**TASK ITEM:**
Nothing is to be left out: repeat every entry exactly as given.

**THE DATA:**
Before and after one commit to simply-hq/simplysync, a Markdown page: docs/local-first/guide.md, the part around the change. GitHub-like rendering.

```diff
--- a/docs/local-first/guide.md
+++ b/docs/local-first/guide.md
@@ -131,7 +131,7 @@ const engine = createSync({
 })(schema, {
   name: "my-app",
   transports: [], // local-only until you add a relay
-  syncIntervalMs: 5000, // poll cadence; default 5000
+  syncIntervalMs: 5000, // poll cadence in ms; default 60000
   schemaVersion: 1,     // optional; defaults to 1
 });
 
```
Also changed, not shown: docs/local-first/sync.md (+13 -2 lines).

**ANSWER TO THIS TASK:**
Before and after one commit to simply-hq/simplysync, a Markdown page: docs/local-first/guide.md, the part around the change. GitHub-like rendering.

```diff
--- a/docs/local-first/guide.md
+++ b/docs/local-first/guide.md
@@ -131,7 +131,7 @@ const engine = createSync({
 })(schema, {
   name: "my-app",
   transports: [], // local-only until you add a relay
-  syncIntervalMs: 5000, // poll cadence; default 5000
+  syncIntervalMs: 5000, // poll cadence in ms; default 60000
   schemaVersion: 1,     // optional; defaults to 1
 });
 
```
Also changed, not shown: docs/local-first/sync.md (+13 -2 lines).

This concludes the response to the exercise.